What needs to be done: Where a line of the listing below includes the word "Quis", reproduce that line.

□ □ □ □ □ □ □

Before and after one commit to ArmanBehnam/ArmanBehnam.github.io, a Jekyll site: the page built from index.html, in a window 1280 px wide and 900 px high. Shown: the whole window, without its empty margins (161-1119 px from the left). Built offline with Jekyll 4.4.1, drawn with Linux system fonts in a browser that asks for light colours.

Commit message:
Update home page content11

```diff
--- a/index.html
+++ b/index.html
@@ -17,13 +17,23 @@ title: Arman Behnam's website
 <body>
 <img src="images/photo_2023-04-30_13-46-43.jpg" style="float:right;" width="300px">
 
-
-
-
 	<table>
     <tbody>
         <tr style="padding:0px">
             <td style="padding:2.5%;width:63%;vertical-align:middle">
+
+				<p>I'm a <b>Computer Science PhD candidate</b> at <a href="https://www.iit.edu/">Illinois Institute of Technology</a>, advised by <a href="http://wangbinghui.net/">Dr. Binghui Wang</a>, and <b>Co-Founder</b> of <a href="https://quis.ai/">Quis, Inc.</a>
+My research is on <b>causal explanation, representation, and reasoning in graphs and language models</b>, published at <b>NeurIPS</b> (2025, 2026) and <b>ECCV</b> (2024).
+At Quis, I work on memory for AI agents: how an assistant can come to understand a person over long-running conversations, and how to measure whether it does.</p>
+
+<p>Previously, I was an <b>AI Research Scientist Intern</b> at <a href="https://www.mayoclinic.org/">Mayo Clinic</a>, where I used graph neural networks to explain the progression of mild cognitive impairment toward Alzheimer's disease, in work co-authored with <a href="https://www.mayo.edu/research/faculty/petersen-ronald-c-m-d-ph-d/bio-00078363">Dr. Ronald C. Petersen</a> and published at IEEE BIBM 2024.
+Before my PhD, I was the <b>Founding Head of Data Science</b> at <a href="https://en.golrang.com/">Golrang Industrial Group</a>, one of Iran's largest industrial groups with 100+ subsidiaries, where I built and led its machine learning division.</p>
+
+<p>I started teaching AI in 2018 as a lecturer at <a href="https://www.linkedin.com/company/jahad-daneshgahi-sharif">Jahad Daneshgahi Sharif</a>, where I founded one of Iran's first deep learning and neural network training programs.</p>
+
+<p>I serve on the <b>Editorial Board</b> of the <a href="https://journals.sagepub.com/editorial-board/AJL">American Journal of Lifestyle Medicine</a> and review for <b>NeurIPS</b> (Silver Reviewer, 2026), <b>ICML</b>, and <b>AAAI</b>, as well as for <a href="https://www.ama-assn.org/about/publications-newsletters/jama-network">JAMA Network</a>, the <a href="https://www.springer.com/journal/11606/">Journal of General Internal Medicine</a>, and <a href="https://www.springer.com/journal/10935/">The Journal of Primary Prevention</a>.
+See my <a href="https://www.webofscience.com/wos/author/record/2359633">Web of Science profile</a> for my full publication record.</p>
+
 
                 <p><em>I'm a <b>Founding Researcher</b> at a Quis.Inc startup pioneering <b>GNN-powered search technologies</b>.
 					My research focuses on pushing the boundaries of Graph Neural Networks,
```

□ □ □ □ □ □ □

Result of this exercise:
+				<p>I'm a <b>Computer Science PhD candidate</b> at <a href="https://www.iit.edu/">Illinois Institute of Technology</a>, advised by <a href="http://wangbinghui.net/">Dr. Binghui Wang</a>, and <b>Co-Founder</b> of <a href="https://quis.ai/">Quis, Inc.</a>
+At Quis, I work on memory for AI agents: how an assistant can come to understand a person over long-running conversations, and how to measure whether it does.</p>
                 <p><em>I'm a <b>Founding Researcher</b> at a Quis.Inc startup pioneering <b>GNN-powered search technologies</b>.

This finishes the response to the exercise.